_Your goal:_
Check each line of the data for "dart", then give the number of lines that have it, without any other words.

**********

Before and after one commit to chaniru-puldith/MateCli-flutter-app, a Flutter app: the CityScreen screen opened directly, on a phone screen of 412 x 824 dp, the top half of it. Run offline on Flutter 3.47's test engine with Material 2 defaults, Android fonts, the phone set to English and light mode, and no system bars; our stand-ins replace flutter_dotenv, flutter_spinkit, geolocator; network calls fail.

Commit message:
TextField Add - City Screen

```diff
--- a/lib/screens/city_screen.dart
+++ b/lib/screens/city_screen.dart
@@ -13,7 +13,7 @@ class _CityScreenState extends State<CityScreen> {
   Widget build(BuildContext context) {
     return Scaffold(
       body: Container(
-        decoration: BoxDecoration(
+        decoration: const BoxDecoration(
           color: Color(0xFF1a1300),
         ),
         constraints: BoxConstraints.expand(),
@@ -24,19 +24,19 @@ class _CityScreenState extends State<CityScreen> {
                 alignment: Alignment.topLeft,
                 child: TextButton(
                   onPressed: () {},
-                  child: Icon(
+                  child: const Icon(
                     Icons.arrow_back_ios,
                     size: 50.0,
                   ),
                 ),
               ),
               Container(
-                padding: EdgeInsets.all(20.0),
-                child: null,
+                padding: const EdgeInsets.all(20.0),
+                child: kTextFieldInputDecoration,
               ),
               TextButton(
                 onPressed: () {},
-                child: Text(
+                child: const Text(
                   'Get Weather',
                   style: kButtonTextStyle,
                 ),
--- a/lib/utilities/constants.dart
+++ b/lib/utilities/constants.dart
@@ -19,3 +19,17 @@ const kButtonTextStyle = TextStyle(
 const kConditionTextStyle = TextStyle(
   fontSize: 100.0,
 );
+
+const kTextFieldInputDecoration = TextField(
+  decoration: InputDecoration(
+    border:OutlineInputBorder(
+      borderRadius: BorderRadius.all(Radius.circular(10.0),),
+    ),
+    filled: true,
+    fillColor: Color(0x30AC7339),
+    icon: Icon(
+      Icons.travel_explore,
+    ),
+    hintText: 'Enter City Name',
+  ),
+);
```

**********

_Exercise result:_
4